Gardening is a good chance to learn about the different kinds of fruits and vegetables and their various growing seasons. Have you ever noticed that you tend to eat certain types of fruits and vegetables more often in spring than in fall? That’s because each type of produce has its own season. Even if it is available during other times of the year, it will probably be more expensive and not taste as good as in its own season. Also, it is a good note to add that not all produce from your supermarket comes from Canada. Fruits and vegetables that you buy at the store may come from places like California (oranges, strawberries) or Mexico (peppers). The reason for this is because these places have a consistent climate, unlike Canada’s 4 seasons.
Through gardening, you can also learn about animals and how they help or harm plants. Bees, for example, are important for spreading pollen from one plant to another. Earthworms help break up the soil, but cutworms can kill plants by chewing through the stems. Each animal has a role that you can learn about.
Gardening could also be a good chance to spend time with your family. If your parents or your brothers or sisters enjoy spending time outside, gardening could be a good chance to visit together as you weed and water the garden, pick the produce, or just enjoy looking at it.
Being outside in a garden for a few minutes every day could be very good for your health. Even if you have many other activities every day, spending time outside with your plants will give you fresh air and exercise, which could help you feel much better than you would after spending the whole day inside. You can spend time with your hands in the earth, enjoying the sounds of the birds and watching the butterflies and other insects, and you’ll have some delicious food at the end.
If you decide to start gardening, you should begin by choosing the plants that you want to grow and then learning as much as possible about them. Plants are often good in one climate but not another, and they might need more space than you have in your yard. If you choose well, learning to become a gardener can be a fun and rewarding activity.
Earth Easy.com. “Gardening with Children.” http://eartheasy.com/grow_gardening_children.htm.
Miller, Susan. “How Gardening Teaches Kids to Grow.” http://www.scholastic.com/parents/resources/article/creativity-play/how-gardening-teaches-kids-to-grow.
My Yard Garden.com. “Gardening with Children Because Every Child Belongs in a Garden.” http://www.myyardgarden.com/gardening-with-children-every-child-belongs-in-garden/.

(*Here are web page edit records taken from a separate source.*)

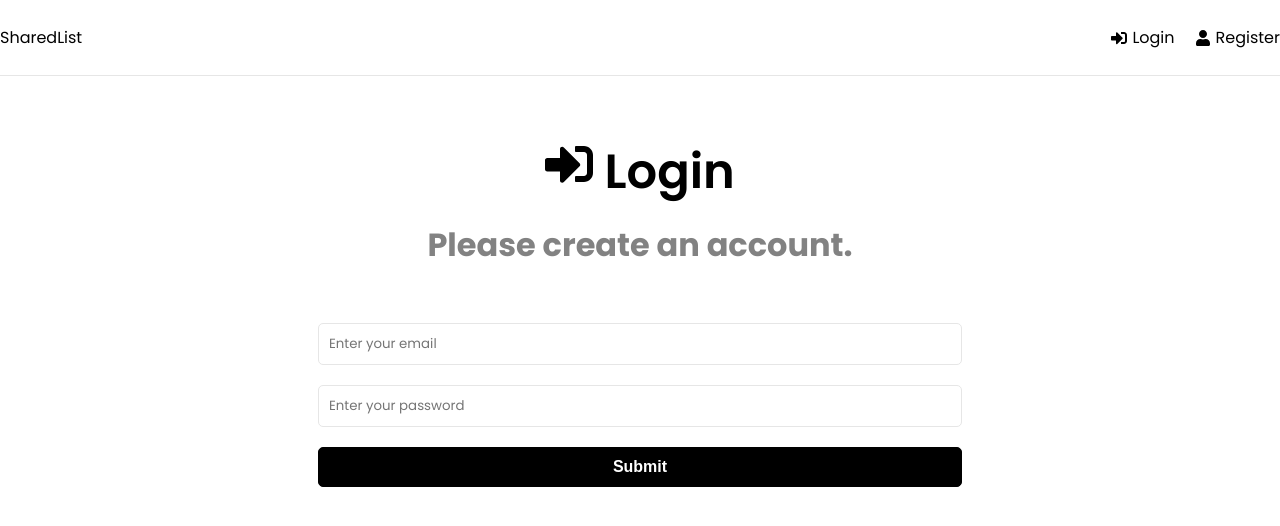
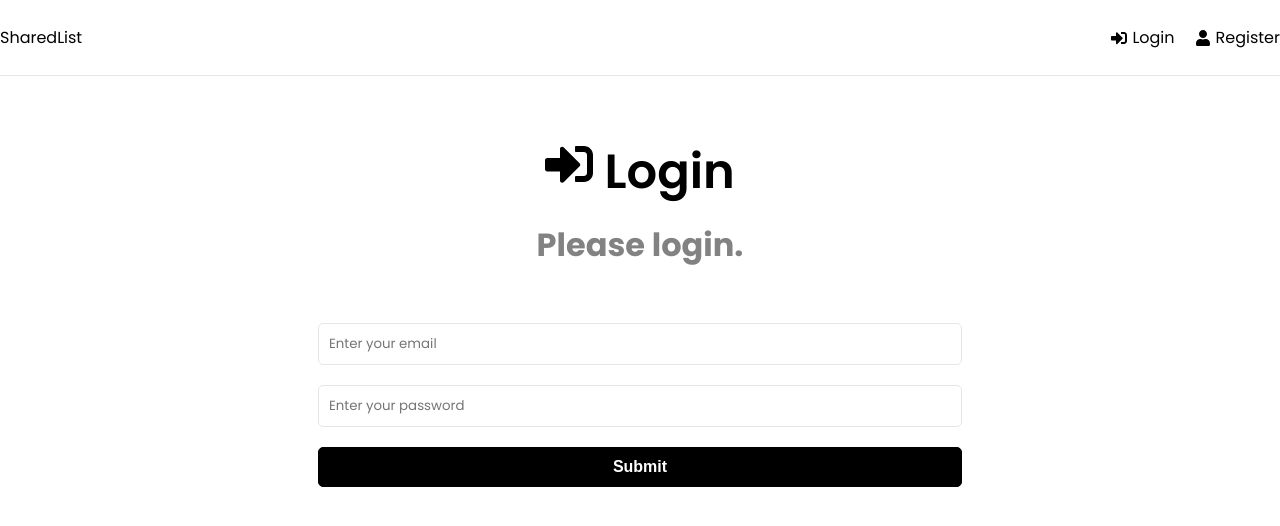
Before and after one commit to mubbarikali/SharedList, a React (Create React App) app in the folder frontend/: page /login in a window 1280 px wide. Shown: the top 526 px of the page. Built offline with nearby package versions, Linux system fonts and the light colour scheme.

Commit message:
Register feature adding data in DB. Working fine

```diff
--- a/frontend/src/features/auth/authService.js
+++ b/frontend/src/features/auth/authService.js
@@ -1,6 +1,6 @@
 import axios from 'axios';
 
-const API_URL = '/api/v1/users'
+const API_URL = '/api/v1/users/register'
 
 const register = async (userData)=>{
     const response = await axios.post(API_URL, userData);
--- a/frontend/src/features/auth/authSlice.js
+++ b/frontend/src/features/auth/authSlice.js
@@ -26,9 +26,9 @@ export const authSlice = createSlice({
     initialState,
     reducers: {
         reset: (state)=>{
+            state.isLoading = false;
+            state.isSuccess = false;
             state.isError = false;
-            state.isSuccess = false;
-            state.isLoading = false;
             state.message = '';
         }
     },
@@ -42,8 +42,7 @@ export const authSlice = createSlice({
         })
         .addCase(register.rejected, (state, action)=>{
             state.isLoading = false;
-            state.isLoading = false;
-            state.isSuccess = false;
+            state.isError = true;
             state.message = action.payload;
             state.user = null;
         });
--- a/frontend/src/pages/Login.jsx
+++ b/frontend/src/pages/Login.jsx
@@ -26,7 +26,7 @@ return (
       <h1>
         <FaSignInAlt /> Login
       </h1>
-      <p>Please create an account.</p>
+      <p>Please login.</p>
 
     </section>
 
--- a/frontend/src/pages/Register.jsx
+++ b/frontend/src/pages/Register.jsx
@@ -14,7 +14,7 @@ function Register() {
     password2: '',
   })
 
-  const { name, email, password, password2 } = formData
+  const { name, email, password, password2 } = formData;
 
   const navigate = useNavigate()
   const dispatch = useDispatch()
```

Seasonal Wisdom.com. “Five Reasons Why Kids Should Garden.” http://www.seasonalwisdom.com/2011/06/five-reasons-why-kids-should-garden/.